> _Task_: Every line in the data below that includes "avatar" belongs in the answer, copied as it stands.

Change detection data
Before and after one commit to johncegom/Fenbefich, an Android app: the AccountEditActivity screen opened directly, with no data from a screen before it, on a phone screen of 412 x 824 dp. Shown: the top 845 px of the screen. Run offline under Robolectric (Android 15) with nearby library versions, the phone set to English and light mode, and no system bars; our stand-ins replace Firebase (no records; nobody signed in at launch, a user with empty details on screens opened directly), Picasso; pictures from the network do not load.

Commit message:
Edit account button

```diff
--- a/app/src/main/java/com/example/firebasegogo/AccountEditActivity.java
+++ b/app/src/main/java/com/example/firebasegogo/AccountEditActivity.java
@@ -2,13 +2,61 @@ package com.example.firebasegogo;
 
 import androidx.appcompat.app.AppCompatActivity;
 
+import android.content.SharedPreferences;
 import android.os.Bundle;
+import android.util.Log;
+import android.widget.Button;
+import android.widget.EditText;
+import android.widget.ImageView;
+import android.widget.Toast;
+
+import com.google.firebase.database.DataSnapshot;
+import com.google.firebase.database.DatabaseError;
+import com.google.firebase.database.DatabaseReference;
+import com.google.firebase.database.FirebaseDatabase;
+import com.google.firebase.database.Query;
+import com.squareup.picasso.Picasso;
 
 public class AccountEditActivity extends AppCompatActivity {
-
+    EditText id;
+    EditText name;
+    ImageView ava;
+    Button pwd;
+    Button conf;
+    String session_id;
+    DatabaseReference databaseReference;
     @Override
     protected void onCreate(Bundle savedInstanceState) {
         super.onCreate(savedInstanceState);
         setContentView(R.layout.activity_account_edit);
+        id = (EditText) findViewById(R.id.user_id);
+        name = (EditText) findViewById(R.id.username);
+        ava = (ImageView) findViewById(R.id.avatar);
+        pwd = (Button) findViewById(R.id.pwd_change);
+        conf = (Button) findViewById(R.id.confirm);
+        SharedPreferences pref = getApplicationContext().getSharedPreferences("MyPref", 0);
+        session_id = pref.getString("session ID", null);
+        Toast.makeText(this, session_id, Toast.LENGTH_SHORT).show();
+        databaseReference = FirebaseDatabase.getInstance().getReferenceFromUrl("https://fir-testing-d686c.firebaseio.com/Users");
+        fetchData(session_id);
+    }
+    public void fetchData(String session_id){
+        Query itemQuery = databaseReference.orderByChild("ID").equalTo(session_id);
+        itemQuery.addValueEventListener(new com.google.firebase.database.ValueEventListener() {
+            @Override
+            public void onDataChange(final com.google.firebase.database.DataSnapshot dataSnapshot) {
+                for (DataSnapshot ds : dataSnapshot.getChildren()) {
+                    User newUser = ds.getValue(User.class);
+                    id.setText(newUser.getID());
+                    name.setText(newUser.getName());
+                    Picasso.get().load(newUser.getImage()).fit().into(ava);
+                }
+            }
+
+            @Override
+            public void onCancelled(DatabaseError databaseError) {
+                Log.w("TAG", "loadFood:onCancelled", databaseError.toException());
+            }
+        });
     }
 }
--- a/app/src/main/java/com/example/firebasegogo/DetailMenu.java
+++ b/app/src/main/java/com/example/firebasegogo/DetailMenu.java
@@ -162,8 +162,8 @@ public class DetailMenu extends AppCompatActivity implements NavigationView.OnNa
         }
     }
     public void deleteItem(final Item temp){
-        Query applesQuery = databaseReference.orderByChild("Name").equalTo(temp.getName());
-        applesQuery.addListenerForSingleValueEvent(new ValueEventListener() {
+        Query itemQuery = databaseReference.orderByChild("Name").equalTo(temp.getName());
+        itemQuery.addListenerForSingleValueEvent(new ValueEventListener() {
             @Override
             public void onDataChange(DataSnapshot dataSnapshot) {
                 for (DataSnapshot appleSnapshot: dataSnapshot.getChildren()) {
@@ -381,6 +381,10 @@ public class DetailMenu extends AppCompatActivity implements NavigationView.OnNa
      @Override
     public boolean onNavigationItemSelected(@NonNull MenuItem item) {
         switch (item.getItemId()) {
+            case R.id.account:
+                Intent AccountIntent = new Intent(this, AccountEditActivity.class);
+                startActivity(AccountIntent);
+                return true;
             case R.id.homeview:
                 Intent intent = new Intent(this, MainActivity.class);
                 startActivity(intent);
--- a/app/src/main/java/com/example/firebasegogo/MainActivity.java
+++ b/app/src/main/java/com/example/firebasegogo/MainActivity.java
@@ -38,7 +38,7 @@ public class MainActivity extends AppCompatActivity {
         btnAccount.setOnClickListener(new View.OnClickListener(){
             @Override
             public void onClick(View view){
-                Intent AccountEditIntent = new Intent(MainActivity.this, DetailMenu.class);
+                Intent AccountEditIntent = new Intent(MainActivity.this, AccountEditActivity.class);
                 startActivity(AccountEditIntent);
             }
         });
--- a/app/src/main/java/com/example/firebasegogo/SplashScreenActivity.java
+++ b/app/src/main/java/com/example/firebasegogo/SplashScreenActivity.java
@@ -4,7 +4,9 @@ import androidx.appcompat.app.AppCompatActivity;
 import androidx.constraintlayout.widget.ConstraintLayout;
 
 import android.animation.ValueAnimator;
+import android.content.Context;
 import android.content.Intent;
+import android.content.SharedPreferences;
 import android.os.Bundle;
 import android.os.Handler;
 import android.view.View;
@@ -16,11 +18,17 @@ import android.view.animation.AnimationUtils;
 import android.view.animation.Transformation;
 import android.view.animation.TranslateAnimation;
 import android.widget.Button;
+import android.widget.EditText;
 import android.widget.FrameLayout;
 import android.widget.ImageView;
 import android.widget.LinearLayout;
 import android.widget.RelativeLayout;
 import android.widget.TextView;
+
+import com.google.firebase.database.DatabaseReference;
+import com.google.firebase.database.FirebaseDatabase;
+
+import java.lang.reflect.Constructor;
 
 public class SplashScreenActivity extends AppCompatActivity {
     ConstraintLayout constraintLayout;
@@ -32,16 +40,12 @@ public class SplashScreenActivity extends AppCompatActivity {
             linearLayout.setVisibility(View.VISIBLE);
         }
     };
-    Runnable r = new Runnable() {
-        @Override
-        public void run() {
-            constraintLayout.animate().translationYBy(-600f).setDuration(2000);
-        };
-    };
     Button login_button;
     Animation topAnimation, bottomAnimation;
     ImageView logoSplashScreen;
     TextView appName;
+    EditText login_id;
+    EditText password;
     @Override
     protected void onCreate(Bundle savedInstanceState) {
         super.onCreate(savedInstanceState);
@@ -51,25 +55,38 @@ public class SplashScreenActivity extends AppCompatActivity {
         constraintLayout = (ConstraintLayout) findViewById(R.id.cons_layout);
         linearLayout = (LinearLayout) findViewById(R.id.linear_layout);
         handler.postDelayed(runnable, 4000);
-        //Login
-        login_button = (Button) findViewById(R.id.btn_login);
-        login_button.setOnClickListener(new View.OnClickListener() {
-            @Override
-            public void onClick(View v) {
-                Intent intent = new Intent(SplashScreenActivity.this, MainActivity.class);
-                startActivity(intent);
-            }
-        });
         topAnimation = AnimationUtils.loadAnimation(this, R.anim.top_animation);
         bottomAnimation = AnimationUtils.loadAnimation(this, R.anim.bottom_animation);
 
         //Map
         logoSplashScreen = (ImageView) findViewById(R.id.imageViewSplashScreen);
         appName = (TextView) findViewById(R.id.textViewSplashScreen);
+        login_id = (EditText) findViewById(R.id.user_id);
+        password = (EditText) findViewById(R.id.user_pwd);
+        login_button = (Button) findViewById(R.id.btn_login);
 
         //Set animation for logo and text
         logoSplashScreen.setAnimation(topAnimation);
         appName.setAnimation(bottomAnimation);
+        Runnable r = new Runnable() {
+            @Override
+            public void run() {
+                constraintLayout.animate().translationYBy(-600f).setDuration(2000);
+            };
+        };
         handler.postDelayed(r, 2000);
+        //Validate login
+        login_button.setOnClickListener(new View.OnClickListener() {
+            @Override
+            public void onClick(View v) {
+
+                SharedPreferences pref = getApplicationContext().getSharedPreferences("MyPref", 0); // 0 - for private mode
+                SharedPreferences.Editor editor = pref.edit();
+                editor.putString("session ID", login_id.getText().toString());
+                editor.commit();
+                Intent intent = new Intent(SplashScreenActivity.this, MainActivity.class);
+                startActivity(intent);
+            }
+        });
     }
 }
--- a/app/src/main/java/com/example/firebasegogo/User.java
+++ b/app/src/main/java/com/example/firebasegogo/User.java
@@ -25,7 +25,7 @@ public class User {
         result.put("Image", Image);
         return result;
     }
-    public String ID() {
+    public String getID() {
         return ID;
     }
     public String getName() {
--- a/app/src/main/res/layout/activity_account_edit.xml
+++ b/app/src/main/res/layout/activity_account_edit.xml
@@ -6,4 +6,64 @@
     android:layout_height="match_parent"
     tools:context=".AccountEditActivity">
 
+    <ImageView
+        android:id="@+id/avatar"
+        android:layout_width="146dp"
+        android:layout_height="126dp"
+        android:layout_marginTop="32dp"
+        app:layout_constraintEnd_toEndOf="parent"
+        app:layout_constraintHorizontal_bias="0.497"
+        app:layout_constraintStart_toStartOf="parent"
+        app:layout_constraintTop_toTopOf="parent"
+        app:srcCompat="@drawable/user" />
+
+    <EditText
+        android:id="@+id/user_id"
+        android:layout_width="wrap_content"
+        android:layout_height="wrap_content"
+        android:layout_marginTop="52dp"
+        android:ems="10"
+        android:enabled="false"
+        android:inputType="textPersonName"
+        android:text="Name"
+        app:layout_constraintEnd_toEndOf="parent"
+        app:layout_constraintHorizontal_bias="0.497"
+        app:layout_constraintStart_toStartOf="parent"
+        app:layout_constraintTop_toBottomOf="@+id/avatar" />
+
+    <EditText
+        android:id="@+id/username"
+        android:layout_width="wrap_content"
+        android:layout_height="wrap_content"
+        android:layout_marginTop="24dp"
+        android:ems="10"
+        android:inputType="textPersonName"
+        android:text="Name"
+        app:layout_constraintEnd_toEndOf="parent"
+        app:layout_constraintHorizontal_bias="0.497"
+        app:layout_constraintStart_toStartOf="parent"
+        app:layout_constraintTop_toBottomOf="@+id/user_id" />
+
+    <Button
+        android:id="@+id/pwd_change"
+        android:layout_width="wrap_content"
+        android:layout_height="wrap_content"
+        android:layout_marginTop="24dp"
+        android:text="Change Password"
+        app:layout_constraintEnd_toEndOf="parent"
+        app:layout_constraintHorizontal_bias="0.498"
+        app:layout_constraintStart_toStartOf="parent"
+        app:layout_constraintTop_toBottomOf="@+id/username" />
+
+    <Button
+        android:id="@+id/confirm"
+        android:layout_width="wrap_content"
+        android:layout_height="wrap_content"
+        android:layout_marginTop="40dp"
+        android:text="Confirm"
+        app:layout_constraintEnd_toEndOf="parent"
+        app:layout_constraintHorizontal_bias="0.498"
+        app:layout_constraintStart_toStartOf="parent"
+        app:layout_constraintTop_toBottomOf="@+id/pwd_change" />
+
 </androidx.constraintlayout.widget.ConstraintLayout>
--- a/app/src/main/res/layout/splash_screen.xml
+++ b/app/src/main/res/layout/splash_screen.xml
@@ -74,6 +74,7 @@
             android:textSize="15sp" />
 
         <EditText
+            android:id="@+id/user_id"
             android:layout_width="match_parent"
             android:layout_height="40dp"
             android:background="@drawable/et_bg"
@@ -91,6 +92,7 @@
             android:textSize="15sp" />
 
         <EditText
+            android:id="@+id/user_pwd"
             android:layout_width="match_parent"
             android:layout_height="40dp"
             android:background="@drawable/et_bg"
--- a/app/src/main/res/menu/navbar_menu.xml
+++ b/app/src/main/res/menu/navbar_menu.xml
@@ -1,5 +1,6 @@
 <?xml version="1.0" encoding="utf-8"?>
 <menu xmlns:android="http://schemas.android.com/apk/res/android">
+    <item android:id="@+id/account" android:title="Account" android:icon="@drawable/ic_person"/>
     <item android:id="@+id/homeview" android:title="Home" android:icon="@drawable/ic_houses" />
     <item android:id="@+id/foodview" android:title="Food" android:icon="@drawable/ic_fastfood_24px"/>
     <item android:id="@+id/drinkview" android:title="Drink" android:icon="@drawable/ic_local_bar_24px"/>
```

--

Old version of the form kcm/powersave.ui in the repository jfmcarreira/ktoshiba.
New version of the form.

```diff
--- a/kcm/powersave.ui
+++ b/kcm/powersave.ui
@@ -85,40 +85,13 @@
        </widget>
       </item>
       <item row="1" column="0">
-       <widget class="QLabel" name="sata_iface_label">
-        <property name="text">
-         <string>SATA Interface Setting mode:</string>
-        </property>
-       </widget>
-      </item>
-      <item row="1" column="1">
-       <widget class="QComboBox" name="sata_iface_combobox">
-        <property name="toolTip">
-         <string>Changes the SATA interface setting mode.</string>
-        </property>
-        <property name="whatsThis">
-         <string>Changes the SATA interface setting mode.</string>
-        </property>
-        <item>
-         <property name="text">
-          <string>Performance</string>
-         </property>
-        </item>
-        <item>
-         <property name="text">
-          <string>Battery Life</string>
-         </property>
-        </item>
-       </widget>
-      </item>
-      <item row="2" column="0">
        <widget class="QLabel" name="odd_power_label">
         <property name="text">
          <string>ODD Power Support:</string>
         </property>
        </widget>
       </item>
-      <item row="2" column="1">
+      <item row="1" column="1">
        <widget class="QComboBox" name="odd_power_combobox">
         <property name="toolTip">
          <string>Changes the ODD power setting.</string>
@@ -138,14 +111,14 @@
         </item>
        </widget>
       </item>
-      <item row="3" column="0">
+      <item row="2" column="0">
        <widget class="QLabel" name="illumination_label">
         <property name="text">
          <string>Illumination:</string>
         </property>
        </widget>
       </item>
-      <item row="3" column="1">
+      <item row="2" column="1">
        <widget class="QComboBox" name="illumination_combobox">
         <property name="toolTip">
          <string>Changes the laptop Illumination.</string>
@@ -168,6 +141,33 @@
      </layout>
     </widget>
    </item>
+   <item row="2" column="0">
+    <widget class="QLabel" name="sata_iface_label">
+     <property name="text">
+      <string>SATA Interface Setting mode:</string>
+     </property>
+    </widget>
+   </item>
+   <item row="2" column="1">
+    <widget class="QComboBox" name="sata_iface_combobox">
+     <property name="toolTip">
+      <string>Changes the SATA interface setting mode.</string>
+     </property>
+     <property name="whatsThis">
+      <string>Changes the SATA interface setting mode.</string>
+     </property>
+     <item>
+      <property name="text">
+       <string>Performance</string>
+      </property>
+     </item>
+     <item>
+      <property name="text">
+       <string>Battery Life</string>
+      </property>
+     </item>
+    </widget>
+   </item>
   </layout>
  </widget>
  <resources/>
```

> _Solution to the problem_:
+        ava = (ImageView) findViewById(R.id.avatar);
+        android:id="@+id/avatar"
+        app:layout_constraintTop_toBottomOf="@+id/avatar" />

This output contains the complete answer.